Sunday, April 15, 2012

Sewing a cento poem

     Today, I have chosen to write a cento poem.  A cento poem is a patchwork of poetry lines borrowed from other poets.  Each line has to be from a different poem.  There is a lot of freedom within in a cento.  It can be as long as you want.  It can come from one poet or many.  The important thing is to give credit to the original sewer of the words you stitch together into a new quilted poem. I have been reading a lot of poetry this week as I have been on vacation from school.  I figured this type of poem would be a breeze...pulling lines from favorite funny poems to build a new original thought?  How easy is that?  Let me tell you...not very!  I have been sitting in my writer's chair for more than an hour and still I don't love my creation.  Here is what I came up with...
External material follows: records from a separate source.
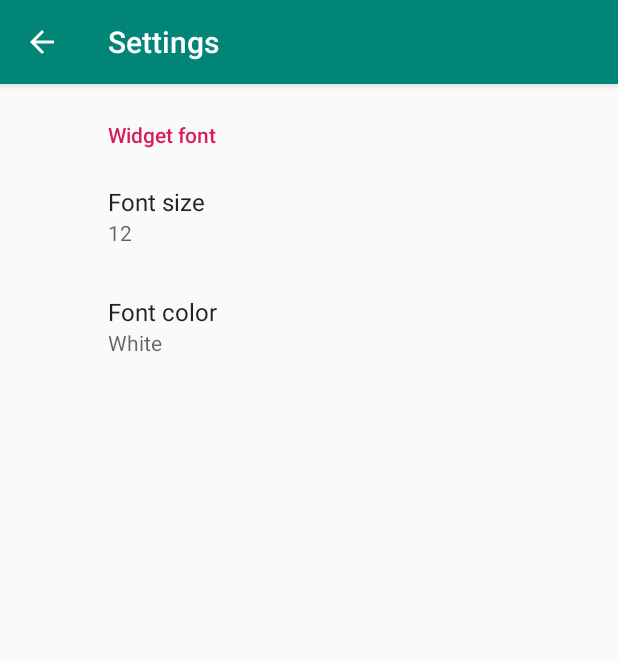
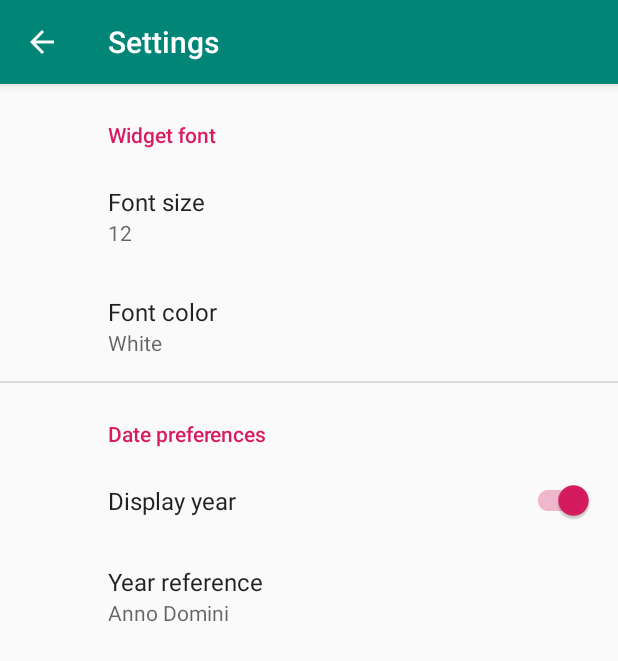
Before and after one commit to xavierfreyburger/tempus-romanum, an Android app: the screen it shows after launch (SettingsActivity), in the options menu, after a tap on "Settings", on a phone screen of 412 x 824 dp. Shown: the top 661 px of the screen. Run offline under Robolectric (Android 15) with nearby library versions, the phone set to English and light mode, and no system bars; our stand-ins replace androidx.preference.

Commit message:
Add  - Year display option  - Year reference option

```diff
--- a/app/src/main/java/com/dev/xavier/tempusromanum/MainActivity.java
+++ b/app/src/main/java/com/dev/xavier/tempusromanum/MainActivity.java
@@ -219,8 +219,24 @@ public class MainActivity extends AppCompatActivity implements SharedPreferences
             }
             date = c.getTime();
         }
-        // TODO convertir à la nouvelle api
-        outputDate.setText(Calendarium.tempus(date, false, false, Calendarium.InitiumCalendarii.ANNO_DOMINI, true));
+        // TODO implémenter nouvelles options
+        SharedPreferences pref = android.preference.PreferenceManager.getDefaultSharedPreferences(this);
+
+        // Options concernant la date
+        final boolean yearDisplay = pref.getBoolean(getString(R.string.saved_date_year_display), Boolean.valueOf(getString(R.string.default_date_year_display)));
+        final Calendarium.InitiumCalendarii yearRef;
+        if(yearDisplay) {
+            final String yearRefStr = pref.getString(getString(R.string.saved_date_year_reference), getString(R.string.default_date_year_reference));
+            yearRef = Calendarium.InitiumCalendarii.valueOf(yearRefStr);
+        }
+        else {
+            yearRef = Calendarium.InitiumCalendarii.SINE;
+        }
+
+        // Mise à jour du champ texte
+        outputDate.setText(Calendarium.tempus(date, false, false, yearRef, true));
+
+        // Si la date n'est pas la même que celle renseignée par l'utilisateur, mise à jour des champs de saisies
         Calendar calendar = Calendar.getInstance();
         calendar.setTime(date);
         lockTextWatcher = true;
@@ -286,6 +302,9 @@ public class MainActivity extends AppCompatActivity implements SharedPreferences
         */
         switch (key)
         {
+            case "year_display":
+            case "year_reference":
+                updateDate();
             case "font_size":
             case "font_color":
                 updateWidget();
--- a/app/src/main/java/com/dev/xavier/tempusromanum/TempusRomanumWidget.java
+++ b/app/src/main/java/com/dev/xavier/tempusromanum/TempusRomanumWidget.java
@@ -51,6 +51,16 @@ public class TempusRomanumWidget extends AppWidgetProvider {
         final int colorResId = context.getResources().getIdentifier(colorName,"color", context.getPackageName());
         final int fontColor = ContextCompat.getColor(context, colorResId);
 
+        // 2.3 display year
+        final boolean yearDisplay = pref.getBoolean(context.getString(R.string.saved_date_year_display), Boolean.valueOf(context.getString(R.string.default_date_year_display)));
+        final Calendarium.InitiumCalendarii yearRef;
+        if(yearDisplay) {
+            final String yearRefStr = pref.getString(context.getString(R.string.saved_date_year_reference), context.getString(R.string.default_date_year_reference));
+            yearRef = Calendarium.InitiumCalendarii.valueOf(yearRefStr);
+        }
+        else {
+             yearRef = Calendarium.InitiumCalendarii.SINE;
+        }
 
         // Faut-il calculer la mise à jour ?
         if(currentDate != null)
@@ -70,7 +80,7 @@ public class TempusRomanumWidget extends AppWidgetProvider {
 
         // Calcul de la date en latin
         // TODO convertir à la nouvelle api
-        CharSequence widgetText = Calendarium.tempus(currentDate, false, false, Calendarium.InitiumCalendarii.ANNO_DOMINI, true);
+        CharSequence widgetText = Calendarium.tempus(currentDate, false, false, yearRef, true);
 
         // Construct the RemoteViews object
         RemoteViews views = new RemoteViews(context.getPackageName(), R.layout.tempus_romanum_widget);
--- a/app/src/main/res/values/arrays.xml
+++ b/app/src/main/res/values/arrays.xml
@@ -10,6 +10,7 @@
         <item>reply_all</item>
     </string-array>
 
+    <!-- Font size arrays -->
     <string-array name="font_size_entries">
         <item>8</item>
         <item>10</item>
@@ -32,6 +33,7 @@
         <item>36</item>
     </string-array>
 
+    <!-- Font colors arrays -->
     <string-array name="font_color_entries">
         <item>White</item>
         <item>Black</item>
@@ -41,4 +43,15 @@
         <item>colorWhite</item>
         <item>colorBlack</item>
     </string-array>
+
+    <!-- Year references arrays -->
+    <string-array name="date_year_reference_entries">
+        <item>Anno Domini</item>
+        <item>Rome fondation</item>
+    </string-array>
+
+    <string-array name="date_year_reference_values">
+        <item>ANNO_DOMINI</item>
+        <item>AB_URBE_CONDITA</item>
+    </string-array>
 </resources>
--- a/app/src/main/res/values/strings.xml
+++ b/app/src/main/res/values/strings.xml
@@ -11,14 +11,24 @@
     <!-- Preference Titles -->
     <string name="preference_file_key">com.dev.xavier.tempusromanum.PREFERENCE_FILE_KEY</string>
     <!-- 1. Widget font -->
+    <string name="widget_font_header">Widget font</string>
     <!-- 1.1 Font size -->
     <string name="font_size_title">Font size</string>
-    <string name="widget_font_header">Widget font</string>
     <string name="saved_font_size">font_size</string>
     <string name="default_font_size">12</string>
     <!-- 1.2 Font color -->
     <string name="font_color_title">Font color</string>
-    <string name="widget_color_header">Sync</string>
     <string name="saved_font_color">font_color</string>
     <string name="default_font_color">colorWhite</string>
+
+    <!-- 2. Date preferences -->
+    <string name="date_header">Date preferences</string>
+    <!-- 2.3 Display year -->
+    <string name="date_year_display_title">Display year</string>
+    <string name="saved_date_year_display">year_display</string>
+    <string name="default_date_year_display">true</string>
+    <!-- 2.4 Year reference -->
+    <string name="date_year_reference_title">Year reference</string>
+    <string name="saved_date_year_reference">year_reference</string>
+    <string name="default_date_year_reference">ANNO_DOMINI</string>
 </resources>
--- a/app/src/main/res/xml/root_preferences.xml
+++ b/app/src/main/res/xml/root_preferences.xml
@@ -21,6 +21,25 @@
             app:title="@string/font_color_title"
             app:useSimpleSummaryProvider="true"
             />
+    </PreferenceCategory>
+
+    <!-- Date settings -->
+    <PreferenceCategory app:title="@string/date_header">
+        <SwitchPreferenceCompat
+            app:key="@string/saved_date_year_display"
+            app:title="@string/date_year_display_title"
+            app:defaultValue="@string/default_date_year_display"/>
+
+        <ListPreference
+            app:dependency="@string/saved_date_year_display"
+            app:defaultValue="@string/default_date_year_reference"
+            app:entries="@array/date_year_reference_entries"
+            app:entryValues="@array/date_year_reference_values"
+            app:key="@string/saved_date_year_reference"
+            app:title="@string/date_year_reference_title"
+            app:useSimpleSummaryProvider="true"
+            />
+
     </PreferenceCategory>
 
     <!--
```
Rich Stitch
sewn by Melinda Harvey

Reach in your pocket.  You may find a secret
of sweetness tucked within
sweet and sour, tender, blue
In one freezing ocean two icebergs collide.


Amy Ludwig Vanderwater “Road Taken”
Michele Krueger “Marshmallow Survey”
Julie Krantz “Peaches, pears…and egos too”
Marina Sim “Icebergs”

     You see that I gave credit to the original poets underneath my cento.  All of these poets contributed to the March Madness Poetry Tournament over at  These poems were all written during round one of the competition.  If you haven't read any of the tournament poems, for poetry sake, get over there and do that now!  If you have enjoyed those poems, consider borrowing some lines from your favorite entries and try a cento poem of your own!


  1. Oh, Melinda! I am honored to have a line in your cento. I think this is lovely, and I also like how you wrote "sewn by." What a pretty quilt in photo and word. Are you going to share this with Michele, Julie, and Marina? They'd be tickled, I'm sure! Happy rest of the month! a.

    1. I had the same thoughts as Amy.Loved the photo and the title plus your creative use of "sewn by". Bravo. Hard work and CLEVER idea. A perfect spot to find poems to Cento from. Maybe it would be fun to ask the kids to collect interesting lines, put them in a jar and begin to pull out some, then "arrange". Maybe there is already (or we could "invent" a new one) a version of Cento where you can add your own lines say every other line or once in a quatrain etc. Bravo to you for persevering. This reminds me of one of my student's poems I will send your way. Now if ONLY I could write poetry and teach like AMY!!! That would really be something.